when a civil war in China spirals into global conflict. Nations are destroyed. Millions are killed. And for many, like US
Air Force pilot Alec Killian (Lance Roger Axt), survival will mean shedding some of his humanity in exchange for biotech and
machine. Is this the ultimate corruption of nature, or the birth pains of a new chapter in mankind’s evolution?
Adapted from Finney's graphic novel series of the same name, William Dufris'
production communicates the thrill of working with new technology through a combination of cries and sound-effects.
Killian and his fellow-pilots have a job to do, but they actively enjoy the task of eliminating enemy planes with
their state-of-the-art machinery. To an extent the radio drama celebrates masculinity; only the fittest and the brainiest
The pilots' expedition is termed Operation Prometheus, reminding us
that the god was a trickster figure who was entrusted with the creation of humankind. His attempts to better
the lives of human beings brought him into contact with Zeus. He eventually ended up delivering fire to human beings delivered
within a fennel-stalk. The elemental imagery associated with the Promethean myth seems eminently suitable for this drama.
The action is cleverly constructed, combining past and present. We hear the pilots'
immediate experience of flying, which is contrasted with flashbacks to the time when they start training. We do not find out
the cause of the conflict until the fourth episode, suggesting a "strike first, ask questions later" approach on the pilots'
behalf. This structure is a clever one, providing much-need sonic relief from the sonic whizz-bang of the pilots in action,
with radios crackling away in the background.
Titanium Rain is not for the faint-hearted; but nonetheless proves

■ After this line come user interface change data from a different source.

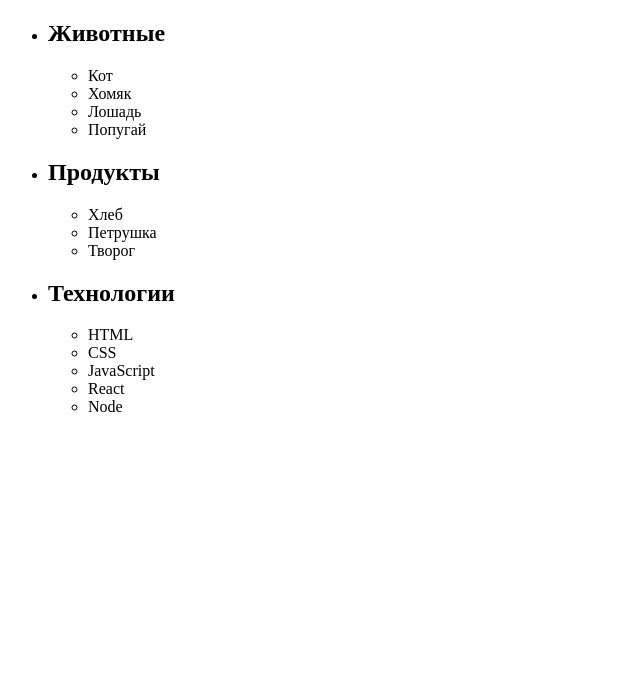
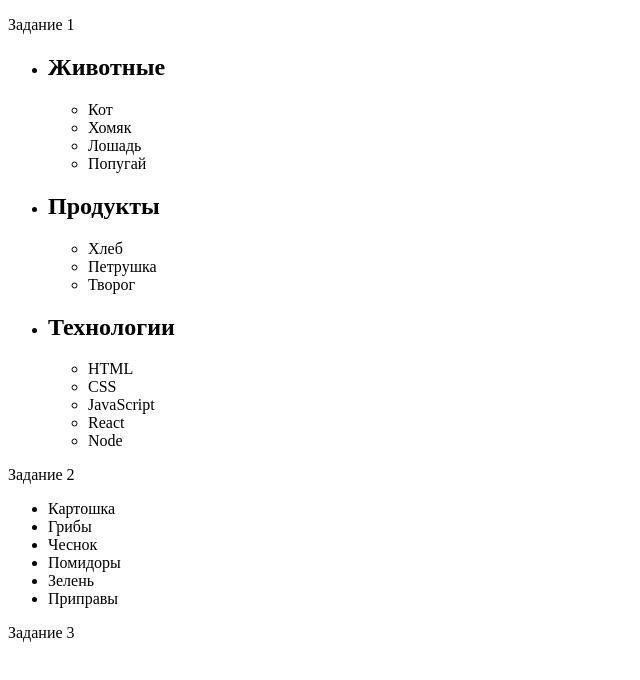
Before and after one commit to Andrii-Velhan/goit-js-hw-07, a plain HTML site: page index.html in a window 1280 px wide. Shown: the whole page, without its empty margins (0-640 px from the left). Drawn offline with Linux system fonts and the light colour scheme.

Commit message:
task - 2

```diff
--- a/JS/task-1.js
+++ b/JS/task-1.js
@@ -1,3 +1,5 @@
+console.log(document.querySelector('.task').textContent);
+
 const categoriesItem = document.querySelectorAll('li.item');
 console.log(`В списке ${categoriesItem.length} категории.`);
 
--- a/JS/task-2.js
+++ b/JS/task-2.js
@@ -0,0 +1,60 @@
+console.log(document.querySelectorAll('.task')[1].textContent);
+
+const ingredients = [
+  'Картошка',
+  'Грибы',
+  'Чеснок',
+  'Помидоры',
+  'Зелень',
+  'Приправы',
+];
+
+const containerUl = document.querySelector('#ingredients');
+
+// const elements = ingredients.map(option => {
+//   const newItem = document.createElement('li');
+//   newItem.textContent = option;
+//   //newItem.textContent = `${option}: ${option.length} символов`;
+//   //newItem.classList.add('ingredients-item');
+//   return newItem;
+// });
+
+// console.log(containerUl);
+// //console.log(elements);
+
+const makeElementsLi = options => {
+  return options.map(option => {
+    const newItem = document.createElement('li');
+    newItem.textContent = option;
+    //newItem.textContent = `${option}: ${option.length} символов`;
+    //newItem.classList.add('ingredients-item');
+    return newItem;
+  });
+};
+
+console.log(containerUl);
+//console.log(elements);
+
+const elements = makeElementsLi(ingredients);
+containerUl.append(...elements);
+
+/*
+В HTML есть пустой список ul#ingredients.
+
+<ul id="ingredients"></ul>
+В JS есть массив строк.
+
+const ingredients = [
+  'Картошка',
+  'Грибы',
+  'Чеснок',
+  'Помидоры',
+  'Зелень',
+  'Приправы',
+];
+Напиши скрипт, который для каждого элемента массива
+ingredients создаст отдельный li, после чего вставит
+все li за одну операцию в список ul.ingredients.
+Для создания DOM - узлов
+используй document.createElement().
+*/
--- a/index.html
+++ b/index.html
@@ -7,6 +7,8 @@
     <script type="text/javascript"></script>
   </head>
   <body>
+    <p class="task">Задание 1</p>
+
     <ul id="categories">
       <li class="item">
         <h2>Животные</h2>
@@ -39,8 +41,15 @@
         </ul>
       </li>
     </ul>
+
+    <p class="task">Задание 2</p>
+
+    <ul id="ingredients"></ul>
+
+    <p class="task">Задание 3</p>
+
     <script type="module" src="./JS/task-1.js"></script>
-    <!-- <script type="module" src="./JS/task-2.js"></script> -->
+    <script type="module" src="./JS/task-2.js"></script>
     <!-- <script type="module" src="./JS/task-3.js"></script> -->
     <!-- <script type="module" src="./JS/task-4.js"></script> -->
     <!-- <script type="module" src="./JS/task-5.js"></script> -->
```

how radio drama provides the ideal medium for presenting epic dramas at minimal cost, with the varied sounds encouraging listeners
to use their collective imagination,